Task description
Determine how many lines in the records that follow hold the string "index". Only that number should be returned.

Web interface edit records
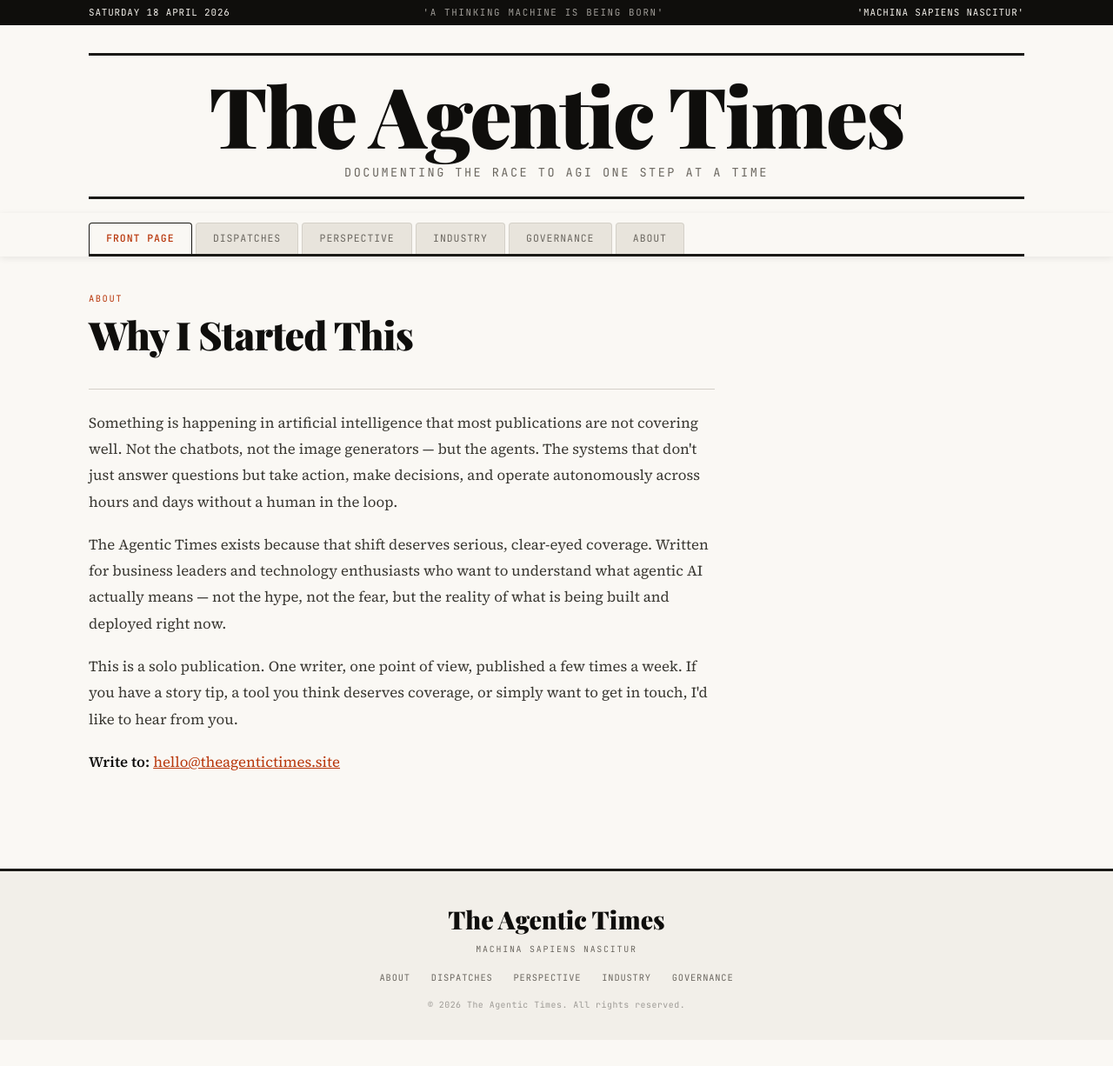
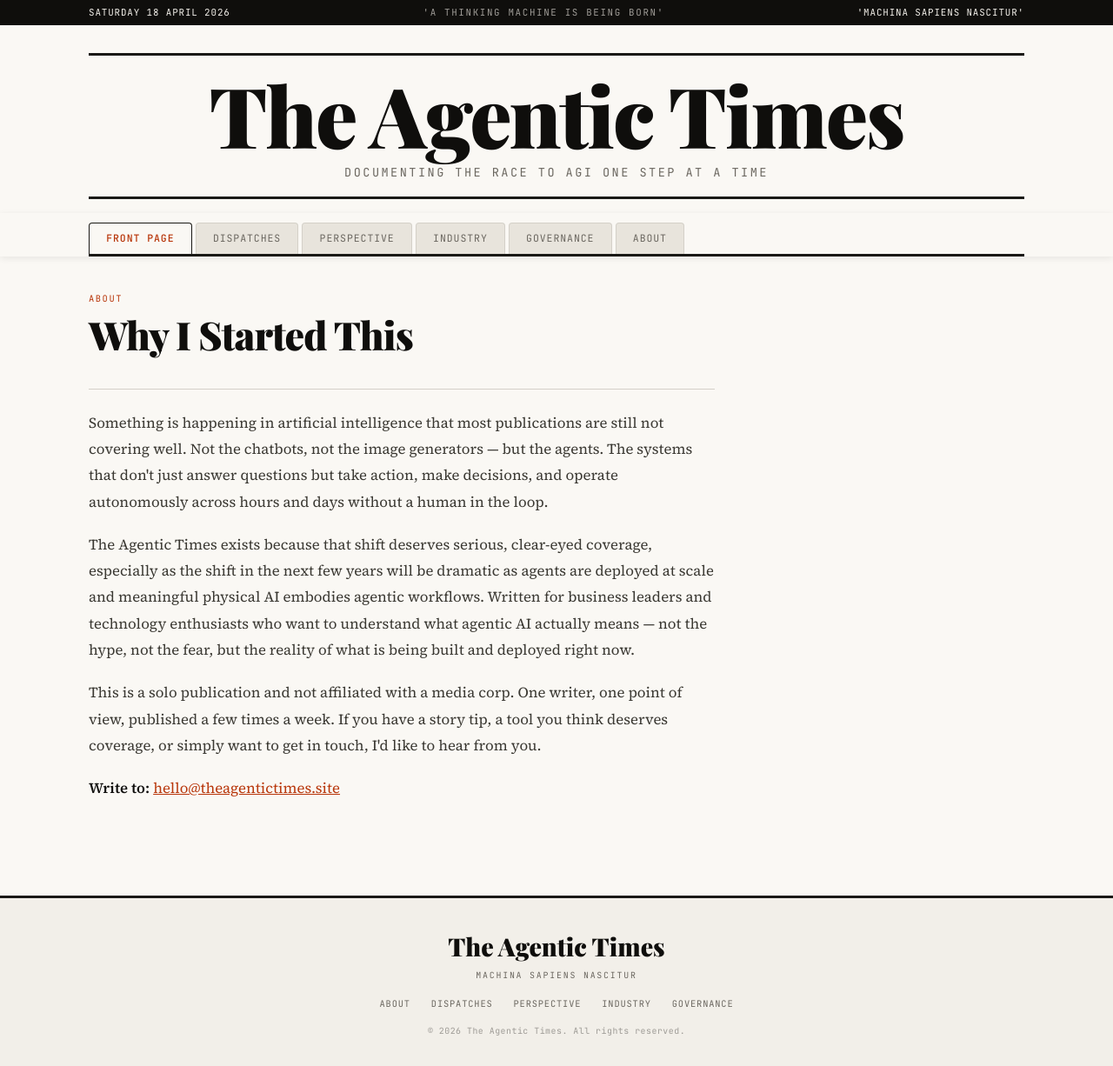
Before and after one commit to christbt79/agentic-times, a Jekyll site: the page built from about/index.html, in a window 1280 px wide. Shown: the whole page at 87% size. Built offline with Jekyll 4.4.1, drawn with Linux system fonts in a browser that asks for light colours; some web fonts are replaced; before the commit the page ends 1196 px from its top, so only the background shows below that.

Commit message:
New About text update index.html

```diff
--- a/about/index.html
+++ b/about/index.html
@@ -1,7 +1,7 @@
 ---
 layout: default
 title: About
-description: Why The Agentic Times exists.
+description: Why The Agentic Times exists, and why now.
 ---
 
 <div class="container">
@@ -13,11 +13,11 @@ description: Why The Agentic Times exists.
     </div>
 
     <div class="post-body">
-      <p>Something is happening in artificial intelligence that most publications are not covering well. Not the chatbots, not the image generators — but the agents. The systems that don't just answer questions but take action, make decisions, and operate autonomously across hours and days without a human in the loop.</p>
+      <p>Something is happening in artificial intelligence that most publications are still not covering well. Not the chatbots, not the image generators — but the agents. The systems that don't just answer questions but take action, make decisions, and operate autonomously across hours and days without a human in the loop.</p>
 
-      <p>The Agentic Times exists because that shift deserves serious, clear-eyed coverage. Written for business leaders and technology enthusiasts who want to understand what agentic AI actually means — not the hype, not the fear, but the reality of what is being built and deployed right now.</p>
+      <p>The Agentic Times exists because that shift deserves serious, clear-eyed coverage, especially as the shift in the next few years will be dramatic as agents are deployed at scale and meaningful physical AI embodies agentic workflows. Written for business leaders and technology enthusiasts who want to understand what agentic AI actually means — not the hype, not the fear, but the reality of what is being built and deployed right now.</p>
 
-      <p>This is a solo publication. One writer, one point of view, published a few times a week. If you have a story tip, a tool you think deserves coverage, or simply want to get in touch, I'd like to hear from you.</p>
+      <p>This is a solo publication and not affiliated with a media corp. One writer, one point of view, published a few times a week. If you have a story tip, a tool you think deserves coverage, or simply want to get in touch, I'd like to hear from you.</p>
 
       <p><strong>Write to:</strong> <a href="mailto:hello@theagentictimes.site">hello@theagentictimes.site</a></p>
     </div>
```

...

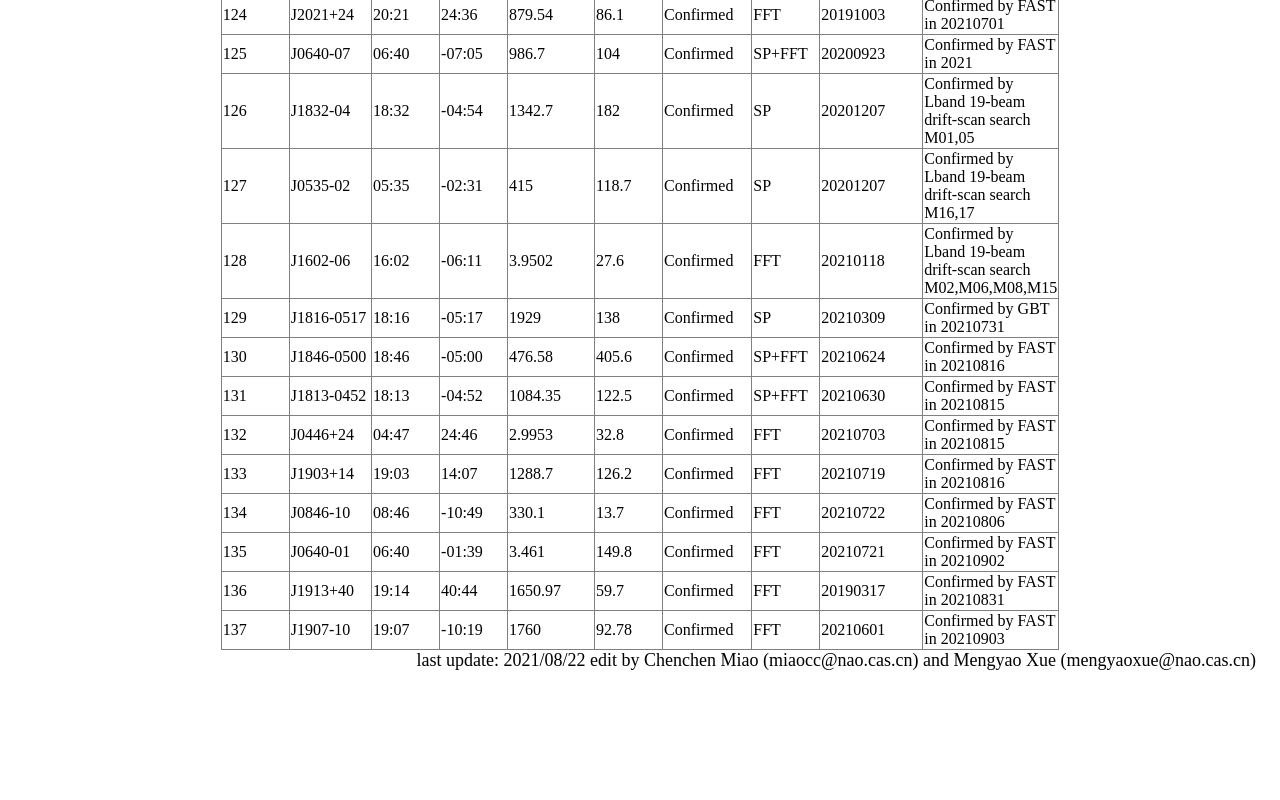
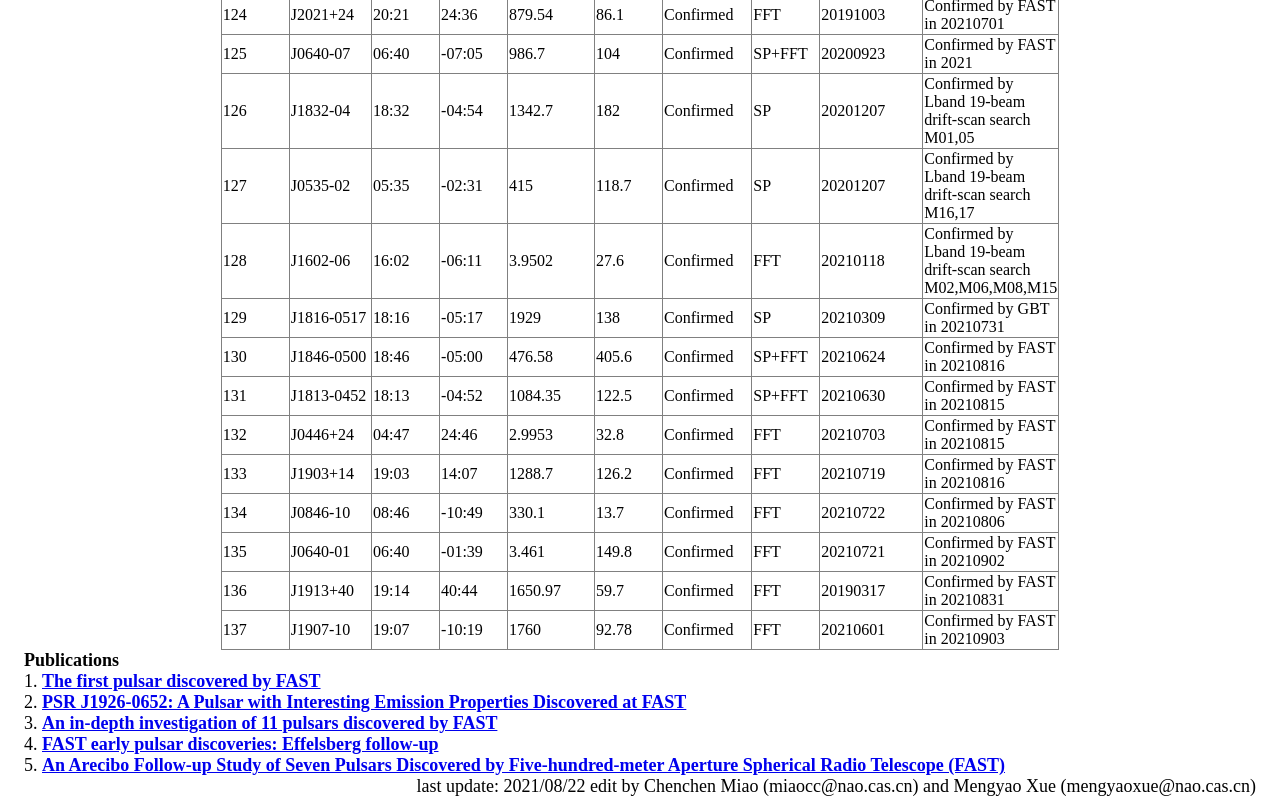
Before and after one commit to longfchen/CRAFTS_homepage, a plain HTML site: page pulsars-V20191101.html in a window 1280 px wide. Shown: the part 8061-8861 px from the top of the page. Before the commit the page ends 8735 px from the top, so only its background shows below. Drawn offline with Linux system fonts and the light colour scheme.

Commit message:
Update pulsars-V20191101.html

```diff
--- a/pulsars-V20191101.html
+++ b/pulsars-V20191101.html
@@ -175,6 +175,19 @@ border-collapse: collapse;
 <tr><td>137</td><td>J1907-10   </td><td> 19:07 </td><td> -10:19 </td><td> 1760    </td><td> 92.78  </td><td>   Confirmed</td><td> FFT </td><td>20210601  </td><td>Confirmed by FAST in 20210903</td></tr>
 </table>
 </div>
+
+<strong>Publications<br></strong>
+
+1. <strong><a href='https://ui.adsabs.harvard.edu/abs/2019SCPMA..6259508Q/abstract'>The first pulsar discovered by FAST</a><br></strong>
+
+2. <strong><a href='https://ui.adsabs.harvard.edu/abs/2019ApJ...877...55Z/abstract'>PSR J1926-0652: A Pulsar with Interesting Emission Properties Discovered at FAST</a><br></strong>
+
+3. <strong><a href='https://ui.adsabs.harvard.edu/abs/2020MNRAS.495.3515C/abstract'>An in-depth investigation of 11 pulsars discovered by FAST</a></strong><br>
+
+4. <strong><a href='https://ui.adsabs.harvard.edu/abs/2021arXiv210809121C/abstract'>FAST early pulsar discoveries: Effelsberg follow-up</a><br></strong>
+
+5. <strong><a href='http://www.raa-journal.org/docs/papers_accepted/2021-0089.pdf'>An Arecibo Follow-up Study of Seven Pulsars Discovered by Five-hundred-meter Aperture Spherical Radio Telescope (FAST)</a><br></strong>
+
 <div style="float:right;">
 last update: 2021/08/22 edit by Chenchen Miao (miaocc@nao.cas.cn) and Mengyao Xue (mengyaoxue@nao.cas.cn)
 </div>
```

==

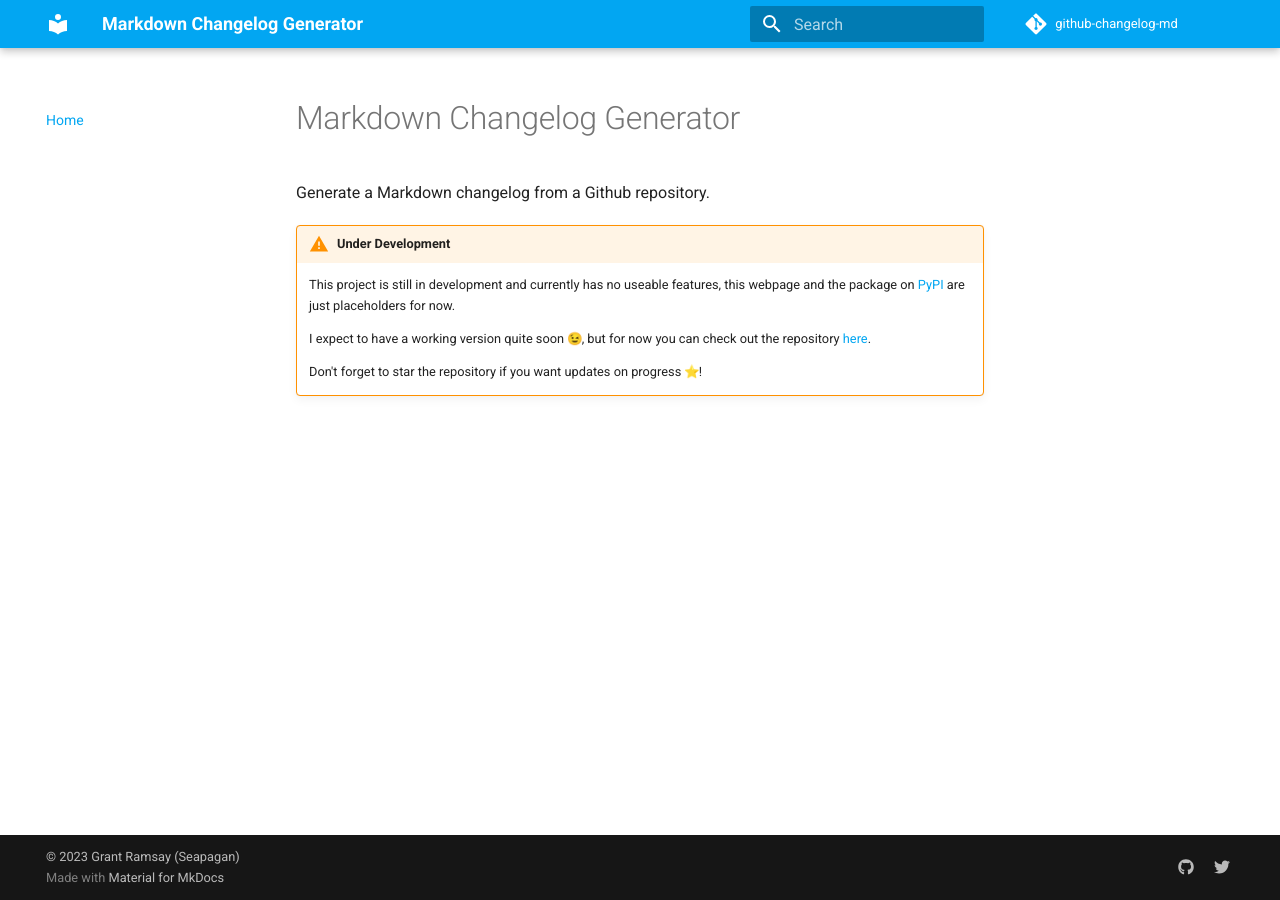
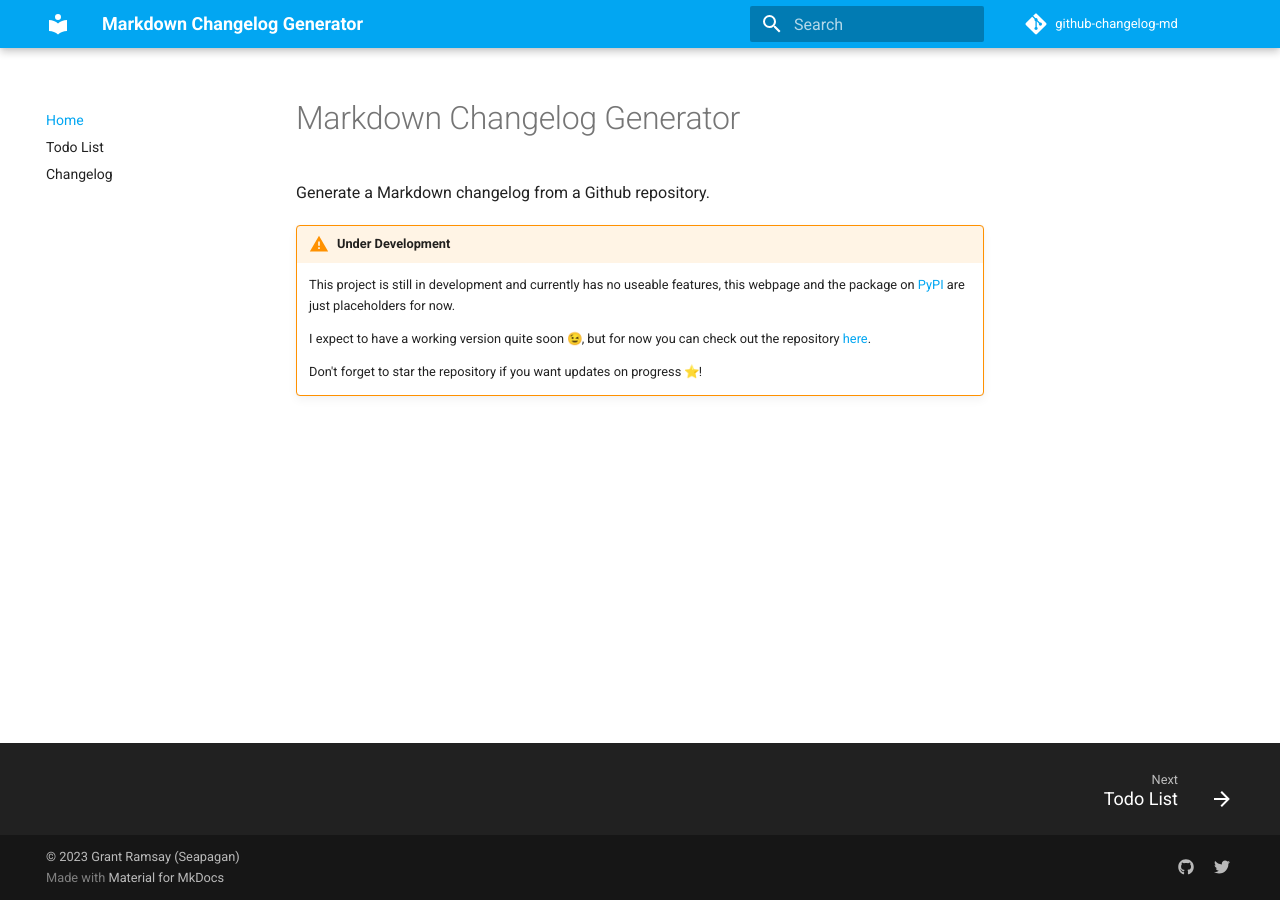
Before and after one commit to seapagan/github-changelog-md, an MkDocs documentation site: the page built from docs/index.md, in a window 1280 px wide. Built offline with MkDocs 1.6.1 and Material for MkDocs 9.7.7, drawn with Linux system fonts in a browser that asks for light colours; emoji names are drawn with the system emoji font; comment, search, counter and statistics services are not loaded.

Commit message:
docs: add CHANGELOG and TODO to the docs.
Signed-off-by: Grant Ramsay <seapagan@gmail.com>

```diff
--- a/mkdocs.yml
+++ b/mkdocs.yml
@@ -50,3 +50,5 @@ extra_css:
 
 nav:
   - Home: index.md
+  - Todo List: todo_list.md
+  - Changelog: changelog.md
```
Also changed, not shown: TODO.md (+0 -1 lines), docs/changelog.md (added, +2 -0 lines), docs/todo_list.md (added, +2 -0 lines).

Your response
6